** What the task requires **
Scan the entries below for the word "Mandatory". Copy out every line in which it occurs.

** Records supplied **
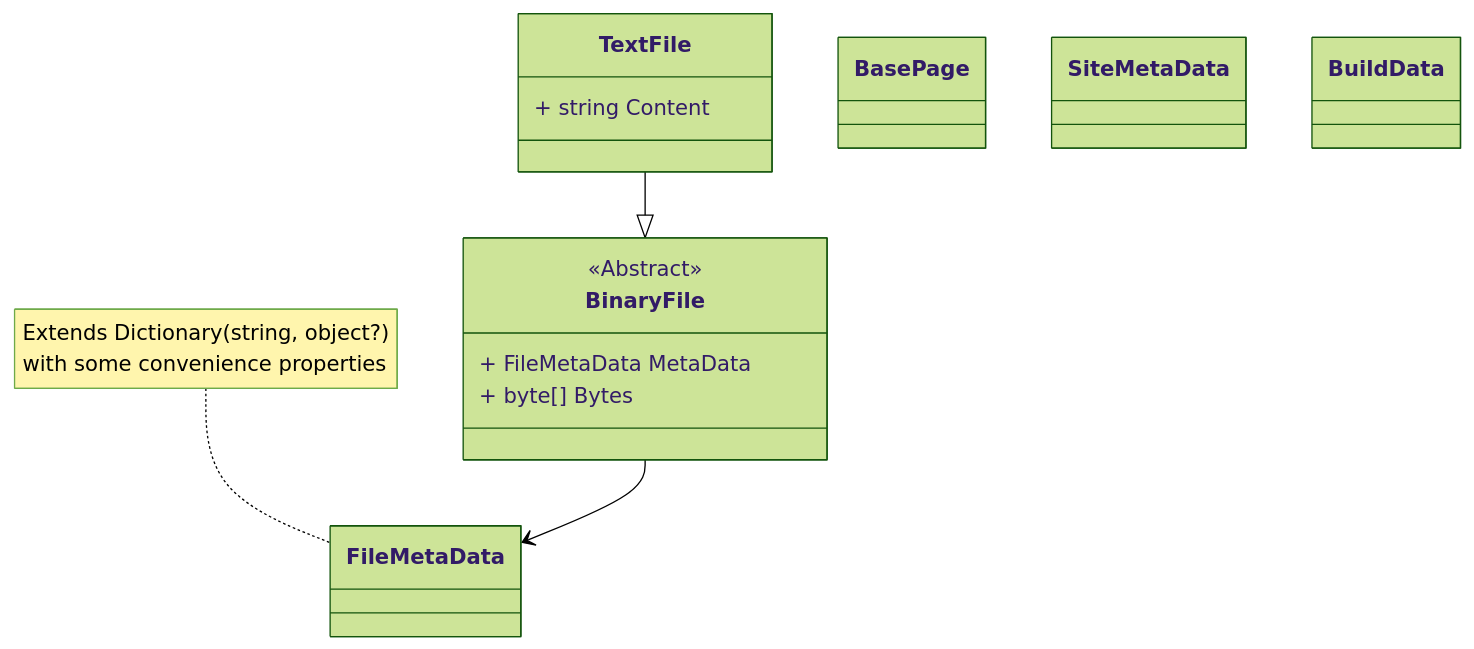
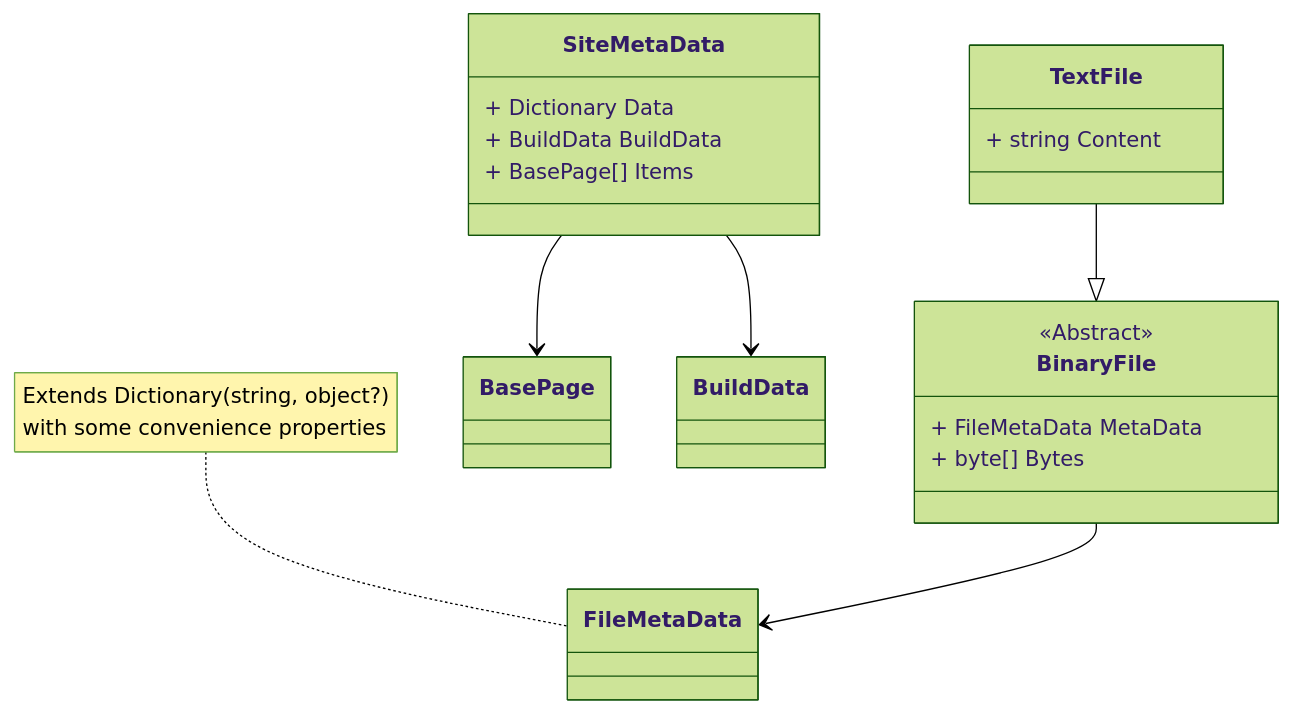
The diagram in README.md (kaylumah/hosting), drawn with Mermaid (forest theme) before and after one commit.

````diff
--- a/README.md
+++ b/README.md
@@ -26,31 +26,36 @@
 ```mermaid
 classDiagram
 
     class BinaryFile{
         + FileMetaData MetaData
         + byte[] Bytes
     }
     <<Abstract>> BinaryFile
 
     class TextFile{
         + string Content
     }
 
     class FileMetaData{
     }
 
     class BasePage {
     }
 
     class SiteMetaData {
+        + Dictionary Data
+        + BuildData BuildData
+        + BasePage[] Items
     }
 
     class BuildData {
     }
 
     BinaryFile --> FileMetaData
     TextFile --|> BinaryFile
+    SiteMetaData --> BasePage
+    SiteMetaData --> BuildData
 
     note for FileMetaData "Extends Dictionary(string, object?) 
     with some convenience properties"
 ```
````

==

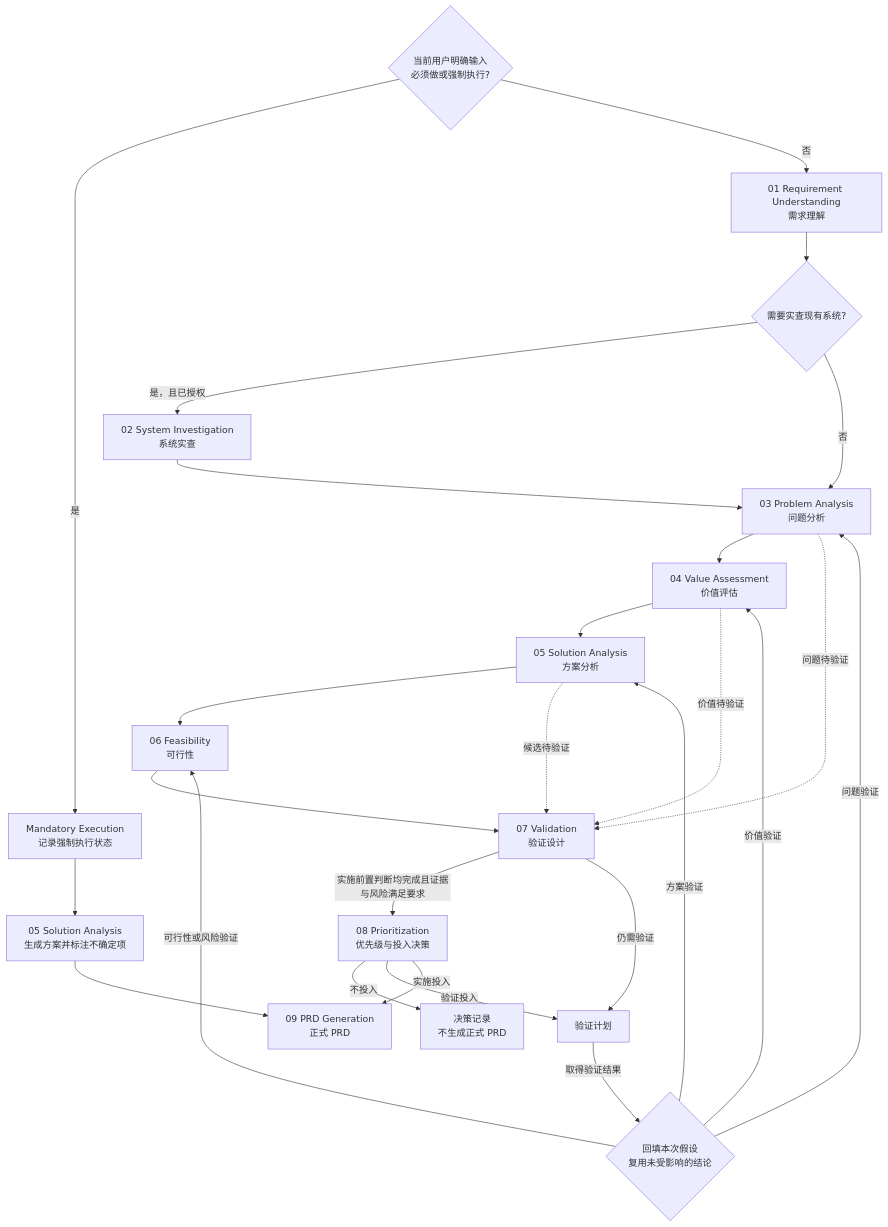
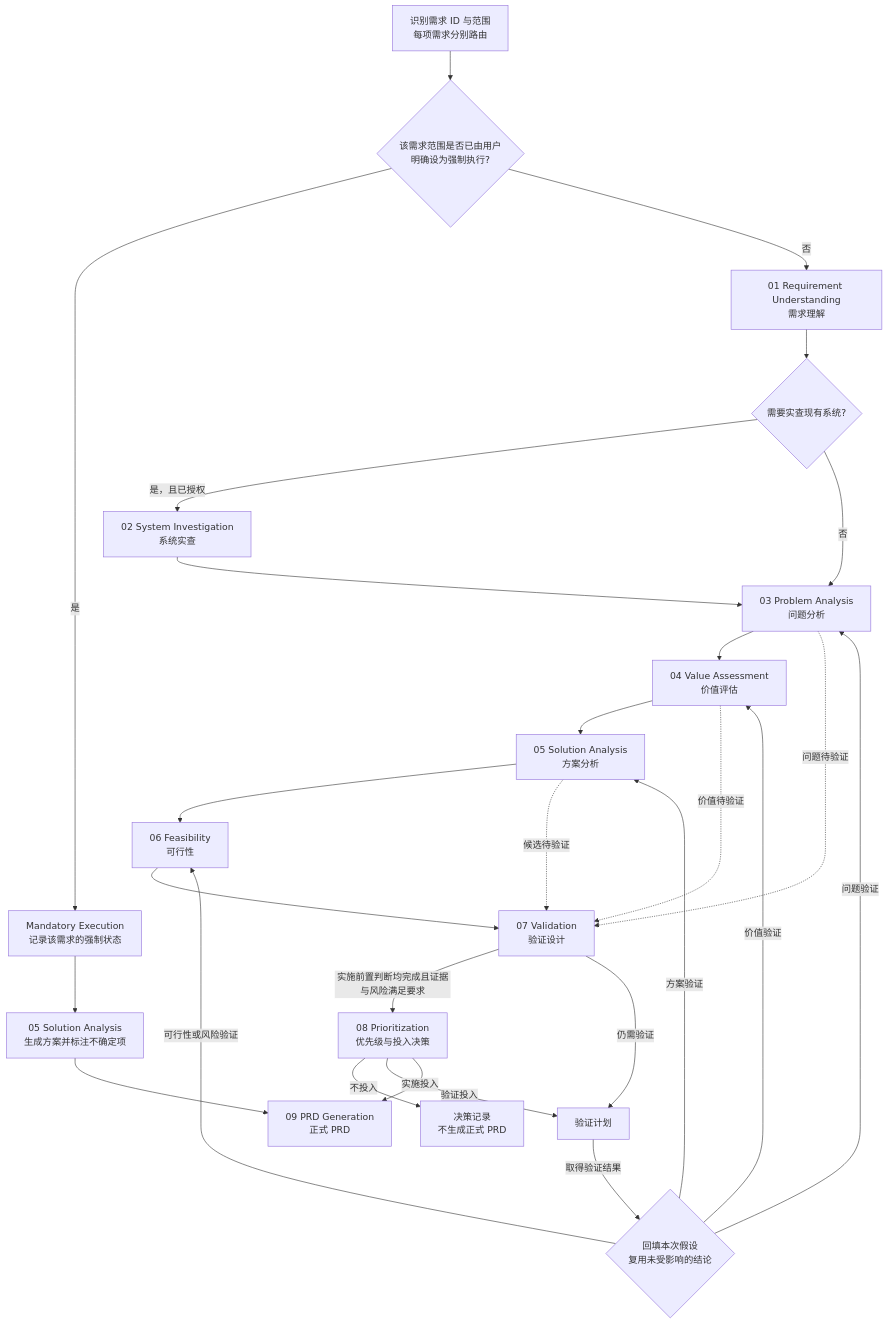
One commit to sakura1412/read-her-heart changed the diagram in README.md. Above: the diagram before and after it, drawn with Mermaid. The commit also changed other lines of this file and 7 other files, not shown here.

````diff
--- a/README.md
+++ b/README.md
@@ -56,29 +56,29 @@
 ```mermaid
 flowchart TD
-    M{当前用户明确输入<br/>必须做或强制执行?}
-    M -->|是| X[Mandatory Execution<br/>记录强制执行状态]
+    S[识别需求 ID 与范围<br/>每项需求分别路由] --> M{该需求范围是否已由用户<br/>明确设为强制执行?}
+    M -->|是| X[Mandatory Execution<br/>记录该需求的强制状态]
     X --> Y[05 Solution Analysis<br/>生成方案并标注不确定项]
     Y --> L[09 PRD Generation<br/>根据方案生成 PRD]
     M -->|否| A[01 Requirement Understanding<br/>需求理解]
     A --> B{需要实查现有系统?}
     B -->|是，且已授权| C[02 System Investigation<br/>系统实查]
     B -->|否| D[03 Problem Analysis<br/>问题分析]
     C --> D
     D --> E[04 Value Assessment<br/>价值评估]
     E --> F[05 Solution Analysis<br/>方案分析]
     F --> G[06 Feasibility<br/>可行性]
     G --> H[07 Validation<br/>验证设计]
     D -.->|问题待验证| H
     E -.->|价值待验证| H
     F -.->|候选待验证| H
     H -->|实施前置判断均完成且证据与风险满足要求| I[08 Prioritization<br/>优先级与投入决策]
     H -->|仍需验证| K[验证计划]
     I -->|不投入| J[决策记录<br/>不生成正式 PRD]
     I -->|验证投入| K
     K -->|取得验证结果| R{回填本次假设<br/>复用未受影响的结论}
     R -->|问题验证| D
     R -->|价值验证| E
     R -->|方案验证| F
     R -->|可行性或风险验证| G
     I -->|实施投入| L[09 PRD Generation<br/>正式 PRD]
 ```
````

** Solution for this task **
-    M -->|是| X[Mandatory Execution<br/>记录强制执行状态]
+    M -->|是| X[Mandatory Execution<br/>记录该需求的强制状态]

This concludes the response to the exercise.